I have been capturing a lot of data regarding the sun lately…
… and a pattern has formed that some of you may find interesting…

In an earlier thread of mine, we observed how the “dayLength” changes dramatically around the Equinoxes, and it slows to a crawl around the Solstices…

To gather this new data, I used the new information found in:
$twcweather.conditions.sunriseTimeLocal and

This allows us to capture the SECOND the sun rises/sets.
(If we use $sunset, it drops down to the nearest minute)
So this new $twc option is much more accurate when talking about sunrise/set times.

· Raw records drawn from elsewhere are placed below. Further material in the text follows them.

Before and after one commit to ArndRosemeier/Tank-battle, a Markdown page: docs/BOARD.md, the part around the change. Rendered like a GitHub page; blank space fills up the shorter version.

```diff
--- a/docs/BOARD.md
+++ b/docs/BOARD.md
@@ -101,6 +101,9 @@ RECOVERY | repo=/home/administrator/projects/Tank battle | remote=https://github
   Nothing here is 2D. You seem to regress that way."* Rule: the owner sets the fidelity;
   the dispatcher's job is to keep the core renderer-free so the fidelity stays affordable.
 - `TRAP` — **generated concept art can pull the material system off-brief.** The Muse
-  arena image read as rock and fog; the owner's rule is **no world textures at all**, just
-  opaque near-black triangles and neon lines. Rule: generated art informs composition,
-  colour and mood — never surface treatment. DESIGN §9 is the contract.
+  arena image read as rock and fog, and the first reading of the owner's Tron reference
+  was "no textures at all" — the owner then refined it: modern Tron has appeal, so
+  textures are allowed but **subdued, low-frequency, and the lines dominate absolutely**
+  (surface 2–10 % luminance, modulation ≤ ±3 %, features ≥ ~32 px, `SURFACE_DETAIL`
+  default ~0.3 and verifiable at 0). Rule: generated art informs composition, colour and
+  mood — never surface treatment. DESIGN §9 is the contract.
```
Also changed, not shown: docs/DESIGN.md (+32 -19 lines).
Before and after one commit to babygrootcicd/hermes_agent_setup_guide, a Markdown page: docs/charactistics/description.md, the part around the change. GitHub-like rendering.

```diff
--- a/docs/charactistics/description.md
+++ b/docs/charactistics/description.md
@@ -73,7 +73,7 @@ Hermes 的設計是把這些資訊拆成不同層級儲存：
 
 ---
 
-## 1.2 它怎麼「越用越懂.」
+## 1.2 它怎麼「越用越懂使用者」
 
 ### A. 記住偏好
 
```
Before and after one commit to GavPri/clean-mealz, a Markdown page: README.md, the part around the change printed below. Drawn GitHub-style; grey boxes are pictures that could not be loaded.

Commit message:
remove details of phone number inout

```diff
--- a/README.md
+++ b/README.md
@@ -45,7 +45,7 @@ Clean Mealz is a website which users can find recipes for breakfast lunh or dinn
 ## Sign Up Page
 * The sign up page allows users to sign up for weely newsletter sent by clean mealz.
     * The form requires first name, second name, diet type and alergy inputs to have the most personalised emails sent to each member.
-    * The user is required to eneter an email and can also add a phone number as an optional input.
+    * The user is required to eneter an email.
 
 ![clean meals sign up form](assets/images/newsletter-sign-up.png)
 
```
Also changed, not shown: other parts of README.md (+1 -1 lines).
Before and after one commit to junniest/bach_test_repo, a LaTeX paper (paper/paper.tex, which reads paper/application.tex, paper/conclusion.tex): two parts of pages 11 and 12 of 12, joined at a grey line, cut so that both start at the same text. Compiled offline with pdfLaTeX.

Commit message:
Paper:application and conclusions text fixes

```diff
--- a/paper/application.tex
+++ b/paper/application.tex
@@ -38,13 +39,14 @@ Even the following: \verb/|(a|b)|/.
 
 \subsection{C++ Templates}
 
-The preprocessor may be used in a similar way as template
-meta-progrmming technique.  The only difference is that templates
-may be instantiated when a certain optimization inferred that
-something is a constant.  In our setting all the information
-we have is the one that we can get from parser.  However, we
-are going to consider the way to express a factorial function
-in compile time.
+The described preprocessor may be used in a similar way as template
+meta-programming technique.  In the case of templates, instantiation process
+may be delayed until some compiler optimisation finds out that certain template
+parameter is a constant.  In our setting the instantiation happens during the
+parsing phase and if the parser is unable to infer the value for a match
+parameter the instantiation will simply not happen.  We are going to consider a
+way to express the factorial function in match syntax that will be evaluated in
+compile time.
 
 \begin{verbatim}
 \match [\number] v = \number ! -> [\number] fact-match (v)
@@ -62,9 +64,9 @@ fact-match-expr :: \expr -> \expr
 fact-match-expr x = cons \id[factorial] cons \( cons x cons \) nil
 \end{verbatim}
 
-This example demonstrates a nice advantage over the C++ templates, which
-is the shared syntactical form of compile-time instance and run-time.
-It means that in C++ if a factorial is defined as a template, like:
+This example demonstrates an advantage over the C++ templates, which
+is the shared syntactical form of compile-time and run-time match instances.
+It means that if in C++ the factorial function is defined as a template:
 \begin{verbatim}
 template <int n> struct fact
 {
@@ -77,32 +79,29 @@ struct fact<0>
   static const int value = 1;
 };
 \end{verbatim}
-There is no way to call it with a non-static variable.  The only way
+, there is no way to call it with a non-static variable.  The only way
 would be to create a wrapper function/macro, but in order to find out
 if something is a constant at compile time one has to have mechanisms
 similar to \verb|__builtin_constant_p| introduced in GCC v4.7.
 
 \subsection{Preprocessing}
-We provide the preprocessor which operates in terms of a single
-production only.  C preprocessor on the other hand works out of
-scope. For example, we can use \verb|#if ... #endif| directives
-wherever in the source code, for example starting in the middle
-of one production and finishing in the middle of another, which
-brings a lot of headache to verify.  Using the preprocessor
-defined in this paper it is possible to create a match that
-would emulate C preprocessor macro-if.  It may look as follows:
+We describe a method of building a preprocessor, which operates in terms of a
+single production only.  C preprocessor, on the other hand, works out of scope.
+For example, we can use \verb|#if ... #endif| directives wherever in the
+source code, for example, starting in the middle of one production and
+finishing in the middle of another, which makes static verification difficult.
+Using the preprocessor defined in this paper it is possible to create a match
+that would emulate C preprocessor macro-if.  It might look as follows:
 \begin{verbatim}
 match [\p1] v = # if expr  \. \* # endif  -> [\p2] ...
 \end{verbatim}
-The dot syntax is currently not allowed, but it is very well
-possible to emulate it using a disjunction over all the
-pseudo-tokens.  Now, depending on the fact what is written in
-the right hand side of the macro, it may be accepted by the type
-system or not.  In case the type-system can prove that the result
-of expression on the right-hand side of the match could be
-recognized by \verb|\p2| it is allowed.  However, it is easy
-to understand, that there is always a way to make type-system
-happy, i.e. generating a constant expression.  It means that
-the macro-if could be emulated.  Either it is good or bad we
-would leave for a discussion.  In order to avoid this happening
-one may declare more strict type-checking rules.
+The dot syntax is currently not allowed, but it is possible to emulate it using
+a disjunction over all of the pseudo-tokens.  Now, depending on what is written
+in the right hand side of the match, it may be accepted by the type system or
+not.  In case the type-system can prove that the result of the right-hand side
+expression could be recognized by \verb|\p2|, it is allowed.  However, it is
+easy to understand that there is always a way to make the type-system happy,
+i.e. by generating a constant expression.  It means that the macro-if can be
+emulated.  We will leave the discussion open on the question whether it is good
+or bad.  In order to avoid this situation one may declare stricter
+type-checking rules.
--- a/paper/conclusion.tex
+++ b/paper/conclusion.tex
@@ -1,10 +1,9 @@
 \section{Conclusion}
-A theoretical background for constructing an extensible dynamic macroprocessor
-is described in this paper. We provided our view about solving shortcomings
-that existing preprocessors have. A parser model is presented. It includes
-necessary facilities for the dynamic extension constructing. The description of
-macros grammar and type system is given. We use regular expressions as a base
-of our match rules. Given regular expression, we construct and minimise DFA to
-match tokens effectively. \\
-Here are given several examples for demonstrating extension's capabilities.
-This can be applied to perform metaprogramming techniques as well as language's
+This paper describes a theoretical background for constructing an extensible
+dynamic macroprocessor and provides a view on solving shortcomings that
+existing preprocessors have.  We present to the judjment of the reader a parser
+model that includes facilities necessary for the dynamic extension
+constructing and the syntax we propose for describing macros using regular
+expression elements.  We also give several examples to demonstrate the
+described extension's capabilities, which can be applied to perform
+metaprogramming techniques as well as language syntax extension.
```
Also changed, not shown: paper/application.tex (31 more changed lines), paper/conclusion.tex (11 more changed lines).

The graph below shows (yesterday’s dayLength) minus (today’s dayLength).
(101 days… one dataPoint per day)

It is important to note that, because we are rounding four times to the nearest second…
(yesterday’s sunset - yesterdays sunrise) - (today’s sunset - todaysunrise)
… then the final results may be up to two seconds off. (which is why the graph is jagged)

From the chart above, I would guess that day 58 (the highest point) was the Equinox… but it actually occurred 4 days earlier on day 54. Perhaps the green “trend” line helps us to see that:

(the arrow points to the Equinox)

If we zoom in, it is a bit easier to see…
Here is 68 days, centered around the Equinox, with each number (on the Y axis) representing one sec:

(Notice the highest point in the trend line is on the Equinox, even though some dataPoints may be higher)

I find it especially interesting that there are SIX days with a bigger change than the Equinox…

For the really observant, the slope of the angle changes gradually before the event, and a bit more aggressive afterwards…

Anyways, even with the analog data, the new $twc times for sunset still surpasses $sunset.

When I used $sunset, my dayLengthPercent would vary up to 0.43% on any given day…
Now, using $twc, it can only vary 0.007%. (or within a half second of each event)


Updated images to show the recent data